▸ Task statement
Scan the entries for lines with "Peer" and say how many there are, with nothing more.

▸ Working data
====
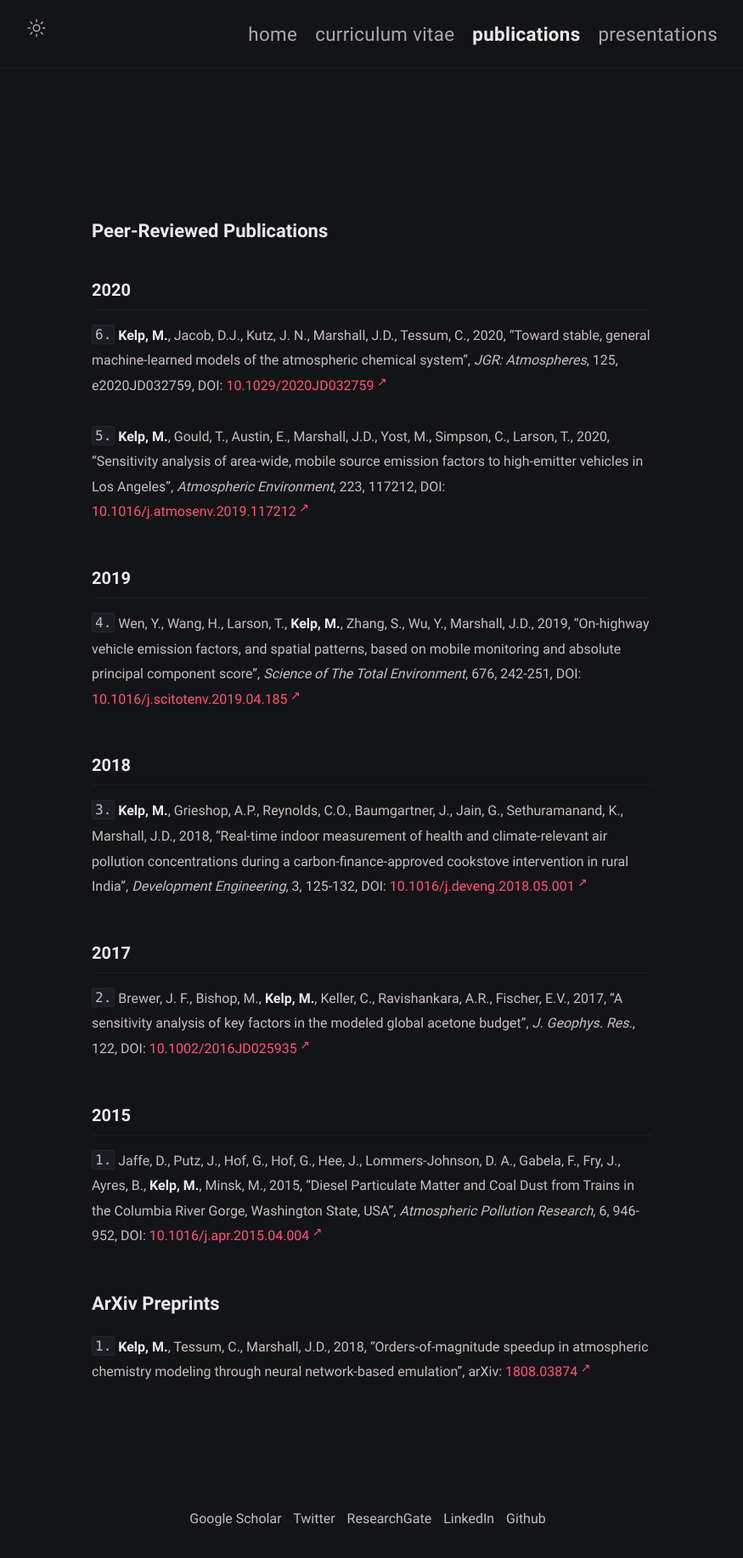
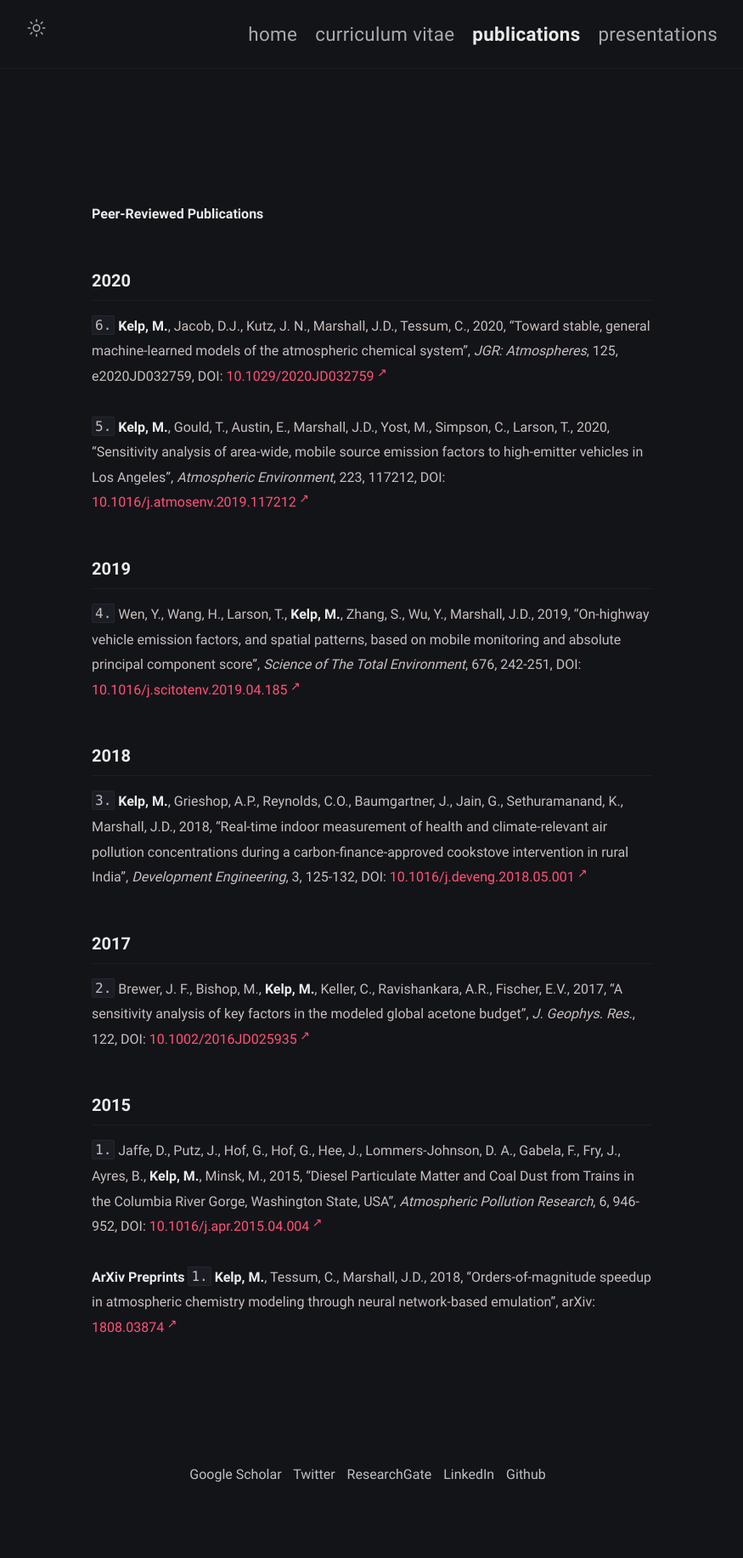
Before and after one commit to mkelp/mkelp.github.io, a Jekyll site: the page built from publications.md, in a window 1280 px wide. Shown: the whole page at 85% size, without its empty margins (202-1077 px from the left). Built offline with Jekyll 4.4.1, drawn with Linux system fonts in a browser that asks for light colours; after the commit the page ends 1781 px from its top, so only the background shows below that.

Commit message:
pubs page 9 + cv

```diff
--- a/publications.md
+++ b/publications.md
@@ -7,7 +7,7 @@ comments: false
 ---
 
 
-## **Peer-Reviewed Publications**
+**Peer-Reviewed Publications**
 
 ### **2020**
 
@@ -43,5 +43,5 @@ the Columbia River Gorge, Washington State, USA”, *Atmospheric Pollution Resea
 DOI: [10.1016/j.apr.2015.04.004](https://www.sciencedirect.com/science/article/abs/pii/S1309104215000057){:target="_blank"}
 
 
-## **ArXiv Preprints**
+**ArXiv Preprints**
 `1.` **Kelp, M.**, Tessum, C., Marshall, J.D., 2018, “Orders-of-magnitude speedup in atmospheric chemistry modeling through neural network-based emulation”, arXiv: [1808.03874](https://arxiv.org/abs/1808.03874){:target="_blank"}
```
Also changed, not shown: CV.md (+3 -1 lines).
====
▸ Answer box
2